Why are our success rates and our quarterly progress indicator numbers so high at the Family Care Network, you might ask? And what does “success” really look like with the families we serve? Confusion and skepticism about our reports is expected, until you experience a program like Wraparound (Familia de Novo) in your own family like I did, and then go on to support our families in the same program as a Parent Partner.
September is National Recovery Month, and to honor those in our care who are on their own personal journey of recovery, we want to share the inspiring story of Bethany, one of our successful Transitional-Aged Youth. The following story is a reminder that recovery is not a destination to arrive at, but rather a journey to celebrate.
As the Family Care Network moved toward and crossed its 30 year milestone, I was asked a lot of questions, such as: how does it feel to hit this anniversary, did I ever imagine FCNI would become what it has, am I planning to retire; what my future plans are, and so on. Probably some of the most important questions to me, however, were: why are you so driven, what has kept me going all these years, and what has been my best memory? Not surprisingly to me, the answer to all of these questions is the same—CHANGED LIVES!
I guess it’s only natural to focus on the challenges of each stage of life; but how much more rewarding it is when we seek out the opportunities presented, especially when they involve enriching the life of another. Though I am considered a “senior citizen,” I plan to always be open to serving others through volunteering.
August 21st marks 30 years since the Family Care Network opened its doors to begin serving our community’s children, youth and families impacted by trauma. We’ve been celebrating this milestone all year by walking you through our 30 year journey, spotlighting important people, partnerships and moments which have made the last 30 years not only possible but exceptional.
Ann Ward is certainly someone who has made the last 30 years possible. She and her husband were two of our first foster parents. They’ve been with FCNI from day one, and have served hundreds of children and families in profound ways over the years. Ann has also become an invaluable trainer and foster parent support person, helping others to serve and succeed.

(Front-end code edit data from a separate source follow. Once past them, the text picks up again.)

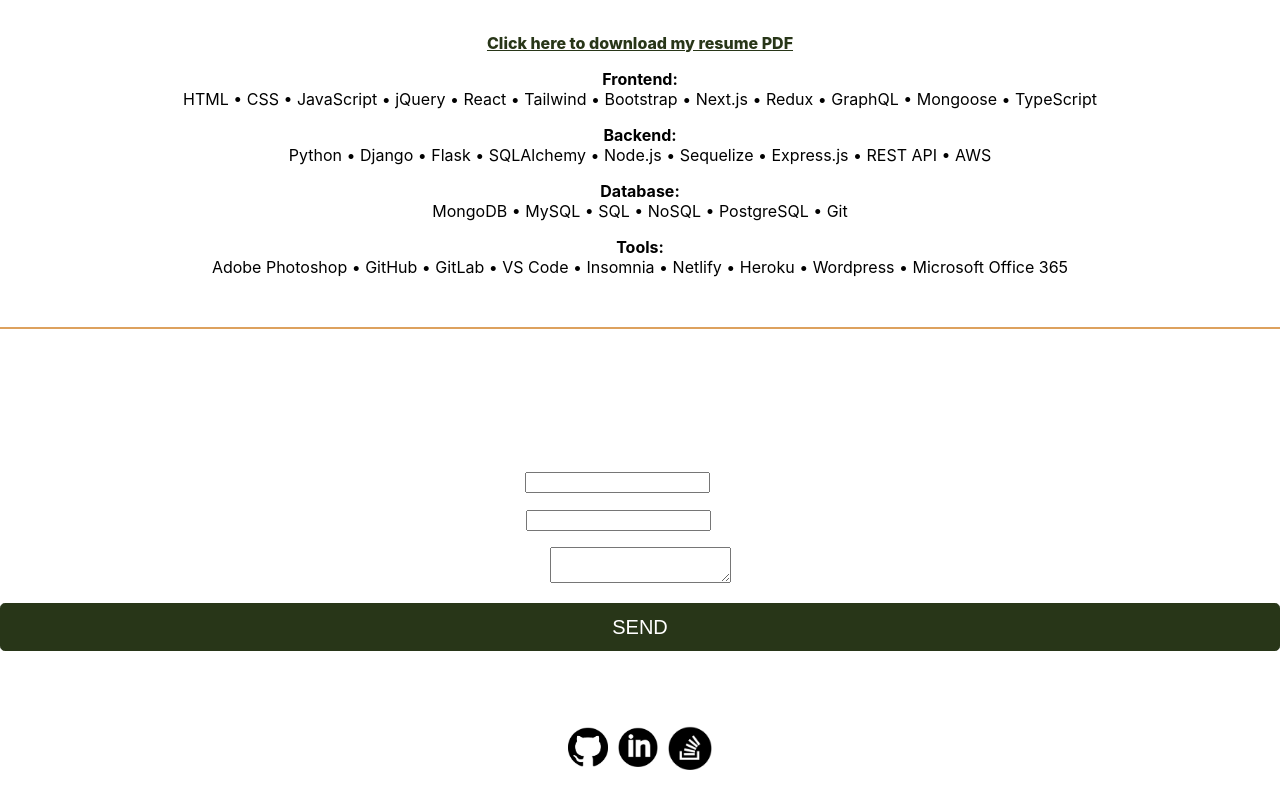
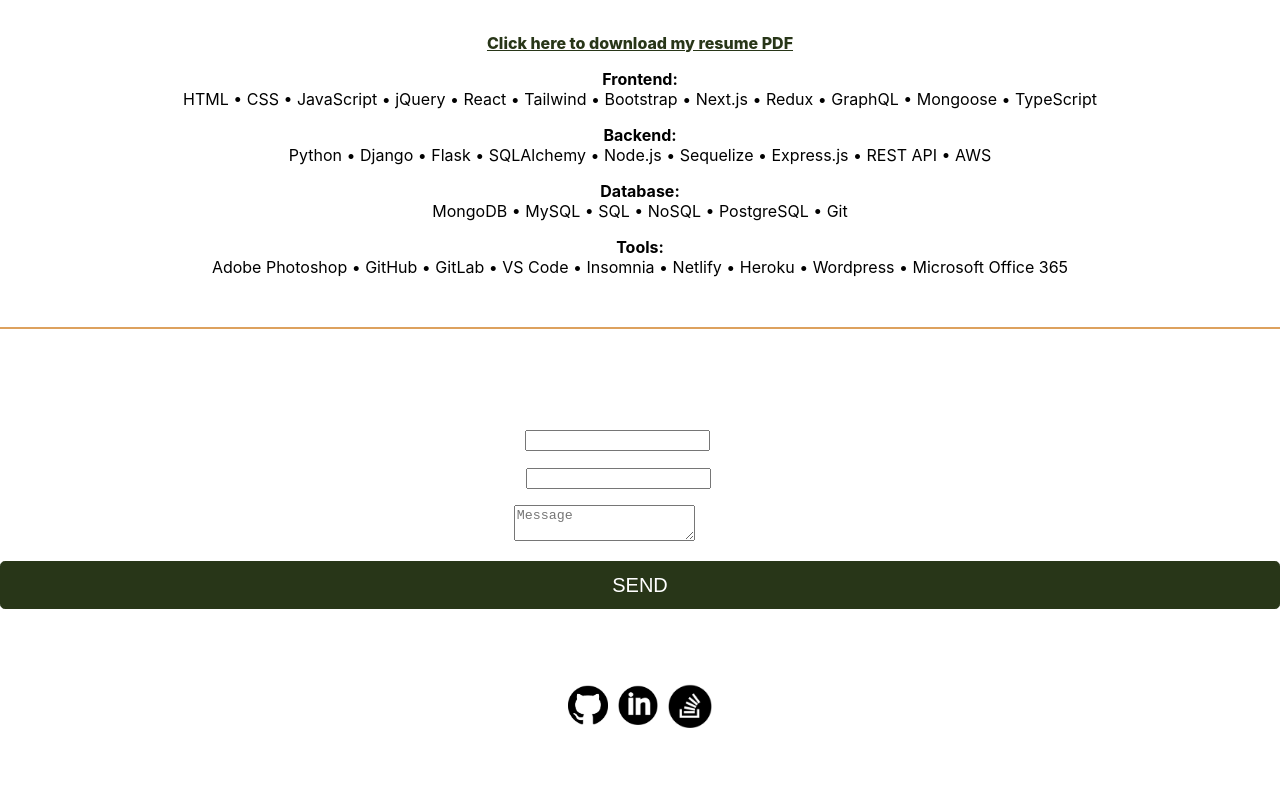
Before and after one commit to jenstem/react-portfolio, a React (Create React App) app: page / in a window 1280 px wide. Shown: the part 6421-7207 px from the top of the page. After the commit the page ends 7165 px from the top, so only its background shows below. Built offline with nearby package versions, Linux system fonts and the light colour scheme.

Commit message:
Revise contact page w toast msgs

```diff
--- a/src/Pages/contact.js
+++ b/src/Pages/contact.js
@@ -1,106 +1,3 @@
-// import React, { useState, useRef } from 'react';
-// import './contact.css';
-// import { validateEmail } from '../utils/helpers';
-// import emailjs from '@emailjs/browser';
-// import { toast } from "sonner"
-
-// export default function Contact() {
-//     const [formState, setFormState] = useState({ name: '', email: '', message: '' });
-//     const [errorMessage, setErrorMessage] = useState('');
-//     const { name, email, message } = formState;
-//     const form = useRef();
-//     const handleSubmit = (e) => {
-//         e.preventDefault();
-//         emailjs.sendForm('service_srhstmv', 'template_fcjmcqq', form.current, {
-//                 publicKey: 'sN5KxwZnnbauM-BBg',
-//             })
-//             .then(
-//                 () => {
-//                     toast.success("Message sent successfully"),
-//                     console.log('SUCCESS! Message sent.');
-//                 },
-//                 (error) => {
-//                     toast.error("Message not sent"),
-//                     console.log('FAILED...', error.text);
-//                 },
-//             );
-//         if (!errorMessage) {
-//             console.log('Submit Form', formState);
-//         }
-//         e.target.reset();
-//     };
-
-//     const handleChange = (e) => {
-//         if (e.target.name === "email") {
-//             const isValid = validateEmail(e.target.value);
-//             if (!isValid) {
-//                 setErrorMessage('Your email is invalid');
-//             } else {
-//                 setErrorMessage('');
-//             }
-//         } else {
-//             if (!e.target.value.length) {
-//                 setErrorMessage(`${e.target.name} is required`);
-//             } else {
-//                 setErrorMessage('');
-//             }
-//         }
-//         if (!errorMessage) {
-//             setFormState({ ...formState, [e.target.name]: e.target.value });
-//             console.log('Handle Form', formState);
-//         }
-//     };
-//     return (
-//         <div id="contact">
-//             <div className="contact-form">
-//                 <div className="contact-container-one">
-//                     <h1 id="Contact" className="contact-me">Contact Me</h1>
-//                 </div>
-//                 <div className="contact-container">
-//                     <div className="contact-container-second">
-//                         <div className="form-container">
-//                             <form id="contact-form-id" ref={form} onSubmit={handleSubmit} className="contact-form-class" method="post" action="contact-form-process.php">
-
-//                                 <div className="contact-form-group">
-//                                     <label name="Name" className="contact-label">Your name</label>
-//                                     <div className="contact-input-group">
-//                                         <input type="text" id="Name" name="user_name" className="contact-form-control" defaultValue={name} onBlur={handleChange} placeholder="Enter your name" required />
-//                                     </div>
-//                                 </div>
-
-//                                 <div className="contact-form-group">
-//                                     <label name="Email" className="contact-label">Your email address</label>
-//                                     <div className="contact-input-group">
-//                                         <input type="email" id="Email" name="user_email" defaultValue={email} onBlur={handleChange} className="contact-form-control" placeholder="Enter your email address" required />
-//                                     </div>
-//                                 </div>
-
-//                                 <div className="contact-form-group">
-//                                     <label name="Message" className="contact-label">Your message</label>
-//                                     <div className="contact-input-group">
-//                                         <textarea id="Message" name="message" defaultValue={message} onBlur={handleChange} className="contact-form-control" rows="6" maxLength="3000" placeholder="Enter your message" required></textarea>
-//                                         {errorMessage && (
-//                                             <div>
-//                                                 <p className="error-text">{errorMessage}</p>
-//                                             </div>
-//                                         )}
-//                                     </div>
-//                                 </div>
-//                                 <div className="contact-form-group">
-//                                     <button type="submit" id="contact-button" className="contact-btn contact-btn-primary contact-btn-lg contact-btn-block">Submit</button>
-//                                 </div>
-
-//                             </form>
-//                         </div>
-//                     </div>
-//                 </div>
-//             </div>
-//             <div className="bar"></div>
-//         </div>
-//     );
-// };
-
-
 import React, { useState, useRef } from 'react';
 import './contact.css';
 import { validateEmail } from '../utils/helpers';
@@ -145,16 +42,8 @@
             <div className="contact-form">
                 <div className="contact-container-one">
                 <h1 id="Contact" className="contact-me">Contact Me</h1>
-/               </div>
-                {/* <div className="contact--info" data-aos="fade-right" data-aos-duration="1000">
-                    <div className="contact--icon">
-                        <span>Tampa, Florida</span>
-                    </div>
+                </div>
 
-                    <div className="contact--icon">
-                        <span>wdiazdev@gmail.com</span>
-                    </div>
-                </div> */}
 
                 <form ref={form} onSubmit={handleSubmit} className="contact-form-group">
                     <div className="contact-form-group">
@@ -168,7 +57,8 @@
                     </div>
 
                     <div className="contact-form-group">
-                        <textarea name="message" required="required" placeholder="" />
+                        <textarea name="message" required="required" placeholder="Message" />
+                        <span>Message</span>
                     </div>
                     <button type="submit" id="contact-button" className="contact-btn contact-btn-primary contact-btn-lg contact-btn-block">
                         {sending ? <SmallLoader /> : "SEND"}
```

The following was written by Ann in honor of the last 30 years--and reflects her tremendous heart for our mission and our community!
The following is a transcript of the speech given by one of FCNI’s most resilient and remarkable staff, Amber Davis. As you will read, Amber’s story is moving and captivating--her heart to soar above circumstances completely out of her control is nothing short of miraculous. Amber shared her story with our Benefit for Kids’ guests this past August 6th, moving the crowd to tears of heartbreak and joy. We hope you’ll enjoy learning more about Amber, and that her words will inspire you unexpected ways.
This month I had the immense privilege of being invited to be the Social Media Ambassador for the Family Focused Treatment Association’s (FFTA) annual conference. I anticipated that the event would be inspiring on many levels, digging into policy, advocacy, foster care, trauma-informed care, working with LGBTQ youth (and the list of relevant workshop topics goes on). While these workshops were fresh, relevant and well-presented, what really made the whole event special was all of the people I met.
Thirty Years, what an amazing, blessed journey it has been--watching the Family Care Network emerge from a dream to become a significant, important player in the lives of so many children, youth and families. Ours is a story of incredible people, risk taking, passion, heart, tenacity, innovation, partnership, creativity, planning and, above all, serving!
Unless you are living in some altered reality, it is unquestionably clear – we are living in Uncertain Times. Politically, financially, geopolitically, environmentally, internationally, culturally, socially, “the times they are a chang’n.” Unfortunately, these changes aren’t necessarily for the better. Except for annoying political nonsense, the last eight years have been pretty stable. But now... it feels like our normative order is being turned on its head. Angst and fear have blanketed the hearts of far too many as uncertainty burgeons like an explosion of wildflowers after a rainy season.
“Life’s most persistent and urgent question is ‘What are you doing for others?” -Martin Luther King Jr.
The quote above, by the late Dr. Martin Luther King Jr, has always been one of my favorites. I love Dr. King’s words because, at least in my own attempts to explain why I feel it necessary to perform service for others, I seemingly fail to capture the original impulse which has led me to service in the first place. There’s always something missing from my explanation; something just beneath the surface which I can’t quite put into words. This inarticulation presents a strange paradox that I suppose many people other than myself find themselves in, particularly those who enter public service fields. With that said, I’ve found myself reflecting on this quote a lot over the last year. You see, I’ve been working as an AmeriCorps member here at the Family Care Network since September 2016. AmeriCorps is a federal program with the express goal of engaging adults in public service work with aims of "helping others and meeting critical needs in the community." The simplest way to think of AmeriCorps is as the U.S. domestic version of the more well-known Peace Corps program.